[What the exercise asks] Below are the records; locate each line with the word "anythin" and copy it.

[Exercise material]
┌────────

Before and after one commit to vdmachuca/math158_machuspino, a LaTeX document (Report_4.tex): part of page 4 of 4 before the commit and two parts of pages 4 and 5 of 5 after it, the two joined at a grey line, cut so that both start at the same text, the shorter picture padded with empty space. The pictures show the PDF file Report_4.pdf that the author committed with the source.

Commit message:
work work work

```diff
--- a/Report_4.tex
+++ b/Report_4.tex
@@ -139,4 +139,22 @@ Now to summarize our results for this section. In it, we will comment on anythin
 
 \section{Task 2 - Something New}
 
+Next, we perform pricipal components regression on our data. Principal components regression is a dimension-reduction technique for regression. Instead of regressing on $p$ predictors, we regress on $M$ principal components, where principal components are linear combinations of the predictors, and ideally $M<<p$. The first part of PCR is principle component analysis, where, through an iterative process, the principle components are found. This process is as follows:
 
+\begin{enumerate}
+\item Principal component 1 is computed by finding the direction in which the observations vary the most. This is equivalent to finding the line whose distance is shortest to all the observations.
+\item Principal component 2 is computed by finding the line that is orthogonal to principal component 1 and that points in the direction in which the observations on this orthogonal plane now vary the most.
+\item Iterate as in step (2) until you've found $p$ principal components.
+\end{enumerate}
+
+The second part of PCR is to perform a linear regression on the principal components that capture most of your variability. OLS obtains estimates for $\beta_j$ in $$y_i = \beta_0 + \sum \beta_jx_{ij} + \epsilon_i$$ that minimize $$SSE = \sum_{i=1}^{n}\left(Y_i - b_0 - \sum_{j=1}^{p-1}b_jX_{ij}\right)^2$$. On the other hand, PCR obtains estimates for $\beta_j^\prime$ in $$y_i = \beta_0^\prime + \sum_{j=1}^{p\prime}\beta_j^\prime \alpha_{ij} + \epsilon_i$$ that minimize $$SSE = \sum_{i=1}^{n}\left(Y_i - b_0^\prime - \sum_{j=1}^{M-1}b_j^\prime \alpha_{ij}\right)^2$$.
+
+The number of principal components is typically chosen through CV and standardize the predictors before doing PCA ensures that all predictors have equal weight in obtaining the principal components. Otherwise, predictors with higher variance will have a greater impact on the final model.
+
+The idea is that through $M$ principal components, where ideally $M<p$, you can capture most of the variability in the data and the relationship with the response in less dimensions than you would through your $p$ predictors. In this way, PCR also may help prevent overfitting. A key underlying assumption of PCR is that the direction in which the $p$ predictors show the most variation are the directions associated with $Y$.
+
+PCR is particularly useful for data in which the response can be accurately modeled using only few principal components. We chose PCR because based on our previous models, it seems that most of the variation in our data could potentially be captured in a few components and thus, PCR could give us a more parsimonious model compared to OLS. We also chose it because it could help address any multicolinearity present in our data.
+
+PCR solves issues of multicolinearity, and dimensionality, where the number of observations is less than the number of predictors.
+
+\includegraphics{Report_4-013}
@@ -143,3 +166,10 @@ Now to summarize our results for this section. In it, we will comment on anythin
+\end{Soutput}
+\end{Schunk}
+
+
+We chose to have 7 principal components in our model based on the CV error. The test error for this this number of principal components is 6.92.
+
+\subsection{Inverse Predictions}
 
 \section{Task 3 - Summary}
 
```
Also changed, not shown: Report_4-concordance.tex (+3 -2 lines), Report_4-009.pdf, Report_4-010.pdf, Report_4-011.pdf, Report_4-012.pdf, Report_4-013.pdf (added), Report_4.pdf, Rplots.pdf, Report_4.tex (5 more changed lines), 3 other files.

└────────
┌────────

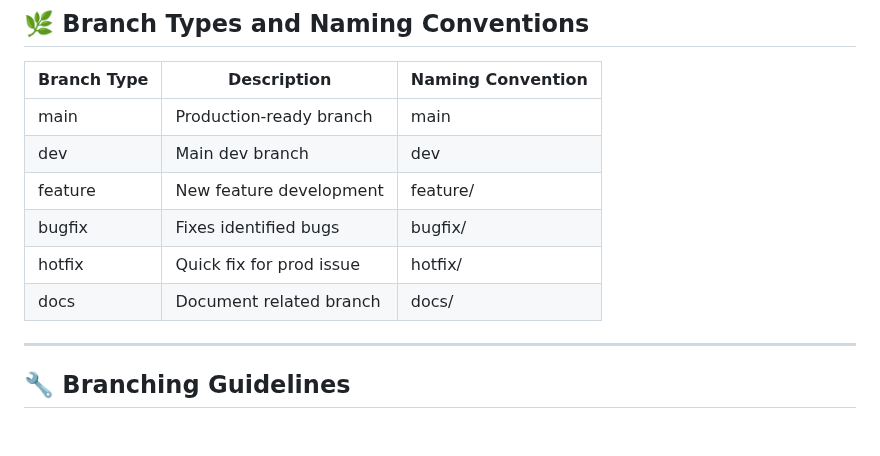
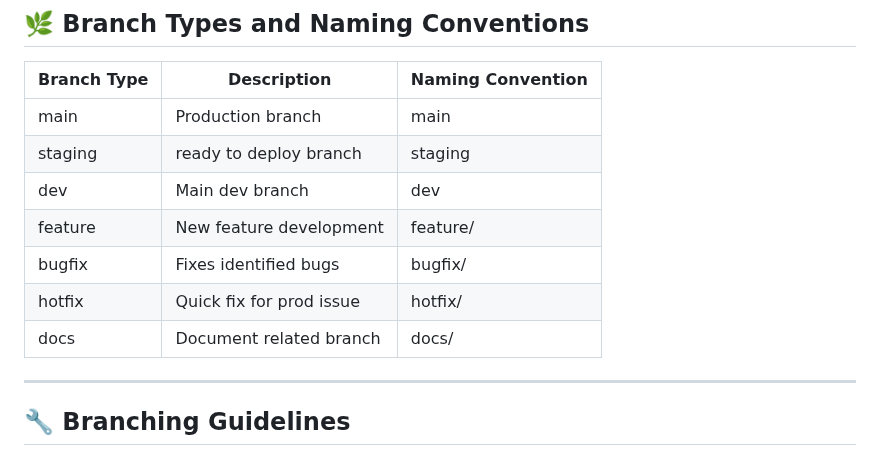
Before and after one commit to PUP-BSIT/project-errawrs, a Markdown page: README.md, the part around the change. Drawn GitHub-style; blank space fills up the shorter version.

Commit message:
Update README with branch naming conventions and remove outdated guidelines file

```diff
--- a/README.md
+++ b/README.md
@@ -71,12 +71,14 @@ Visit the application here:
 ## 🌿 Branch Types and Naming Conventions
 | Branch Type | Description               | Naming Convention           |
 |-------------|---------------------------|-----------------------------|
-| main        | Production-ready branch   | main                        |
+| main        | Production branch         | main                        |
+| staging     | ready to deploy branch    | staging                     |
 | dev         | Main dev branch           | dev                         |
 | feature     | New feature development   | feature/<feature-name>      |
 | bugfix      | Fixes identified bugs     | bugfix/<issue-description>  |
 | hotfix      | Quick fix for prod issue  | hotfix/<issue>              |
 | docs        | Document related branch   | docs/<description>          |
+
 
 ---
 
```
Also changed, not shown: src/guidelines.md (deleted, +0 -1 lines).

└────────

[Task answer]
@@ -139,4 +139,22 @@ Now to summarize our results for this section. In it, we will comment on anythin
@@ -143,3 +166,10 @@ Now to summarize our results for this section. In it, we will comment on anythin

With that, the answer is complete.